Coming on the heels of their recent induction to the Rock and Roll Hall of Fame, Heart’s new album from Frontiers Records, Home for the Holidays, isn’t the sort of release one associates with legends burnishing or adding to their legacy. The truth is, even in a healthier climate for new music, Heart doesn’t need to write and record 10-12 new songs every 2-4 years unless the burning desire to do so seizes them. In the long twilight of their careers, the Wilson sisters have returned to first principles. They are recording the music they love, arranging, and performing it with the same care as ever, and if it happens to be someone else’s song, they prove again here that they possess the security and confidence to excel as first-rate interpreters.
The album opens with a cover of Joni Mitchell’s “River”. This oft-covered ballad usually gets a reverential treatment, like some fragile piece of crystal susceptible to cracking under the slightest strain. Heart handles the song respectfully, but Ann Wilson’s vocal treatment is the real star here. Instead of nursing the lyrics through a series of ethereal peaks, Ann’s impassioned vocal turns its deeper register to good use and spills out fire and balm in equal portions.
Shawn Colvin’s guest shot on the beautiful “Love Came Down at Christmas” never flirts with the maudlin thanks to the sincere, balanced vocal. Colvin never plays it for sentimentality and her clear voice meshes well with the steady musical march. Sammy Hagar guests on the cheerful, tongue-in-cheek “All We Need Is an Island” and turns in a performance emitting such effortless charm that one can’t help but wish Hagar did this sort of thing more often. The rich backing includes strong two-part harmonies and solid, relaxed drumming.

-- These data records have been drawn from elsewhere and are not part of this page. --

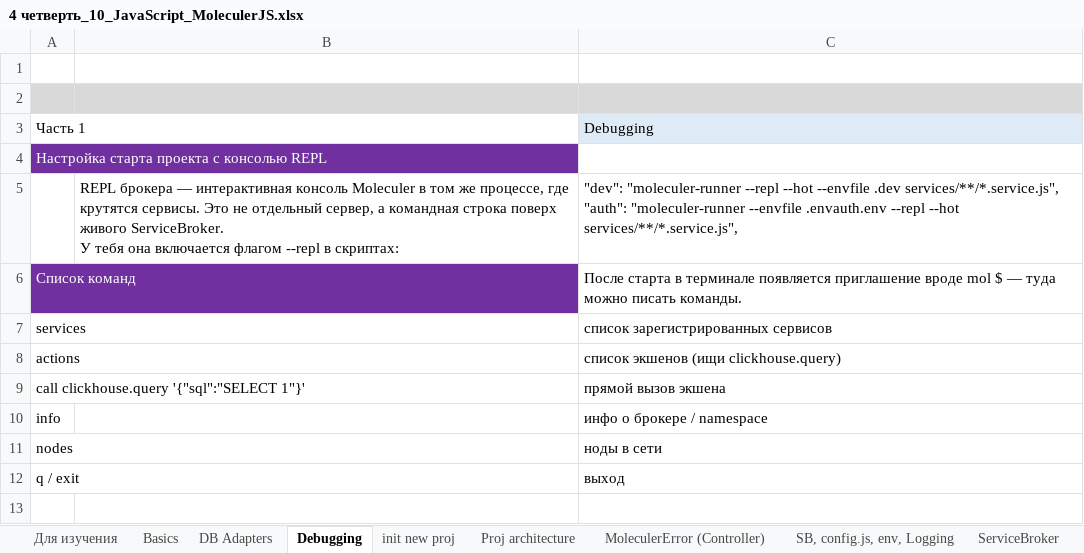
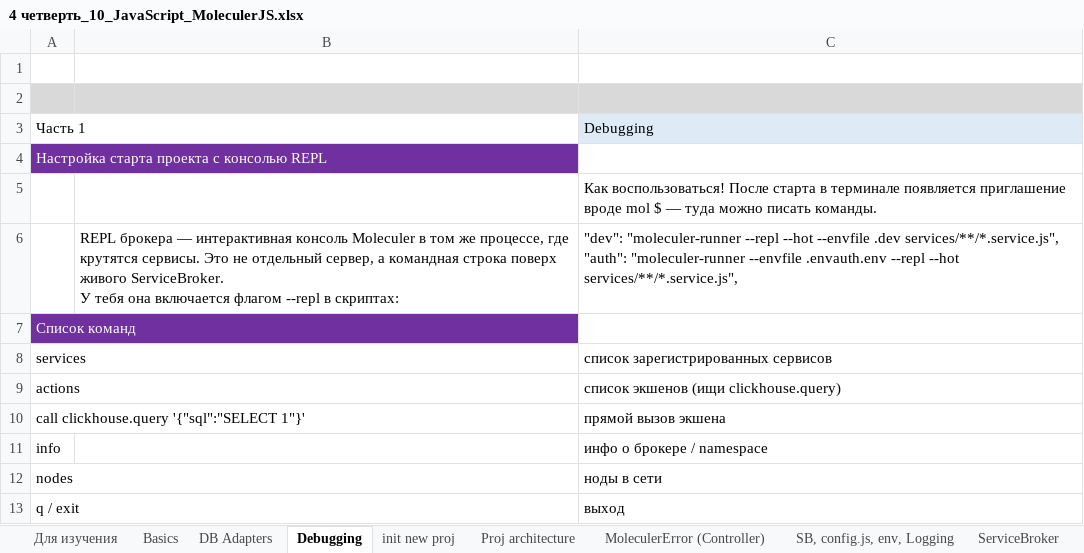
Before and after one commit to AlexServGE/GB_Developer_Workbook, an Excel workbook: 4 четверть_10_JavaScript_MoleculerJS.xlsx, sheet Debugging, drawn as a sheet; values as stored, in another font and other column widths than the file's, no borders; addresses are those after the commit; the diff names each change by its address in the sheet, - before the commit and + after, or states it on an @@ line.

```diff
--- a/4 четверть_10_JavaScript_MoleculerJS.xlsx (sheet Debugging)
+++ b/4 четверть_10_JavaScript_MoleculerJS.xlsx (sheet Debugging)
+row 5:  |  | Как воспользоваться! После старта в терминале появляется приглашение вроде mol $ — туда можно писать команды.
-C7: После старта в терминале появляется приглашение вроде mol $ — туда можно писать команды.
+C7: (empty)
```
Also changed, not shown: sheet Service, sheet events{}, other sheet tabs, 4 четверть_26_Cursor.xlsx, 4 четверть_9_JavaScript_Vue 3 Composition API.xlsx, 1 other file.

Wilson returns to belt out a soulful “Please Come Home from Christmas” that ranks as one of the album’s peaks. She invests this standards with such bluesy passion you’d think this was “Stormy Monday” instead of a holiday song. Train vocalist Pat Monahan duets with Wilson here and his willingness to match Wilson’s passion is another key to this song’s success. The band casts their eye towards Heart’s impressive back catalog near the album’s finish with an energetic rendition of “Barracuda” and a tough, rambunctious version of “Even It Up”. The latter pulses with vitality its studio predecessor lacked, in no small part because of the different settings, but there’s a diamond-hard snarl in this romping take.
The conclusion brings out everyone for a rousing cover of Bob Dylan’s “Ring Them Bells”. Heart aren’t strangers to this latter-day Dylan gem, but they bring the same adventurousness and sincerity to this that listeners hear on their “River” cover. Like tributes, charity projects, and soundtracks, the Christmas album is practically a cliché with hackneyed schmaltz music outnumbering the good by hundreds. Heart’s Home for the Holidays is what happens when artists turn their attentions towards this venerable form.
– J Hillenburg, Approved by Cyrus Rhodes (Seattle, WA)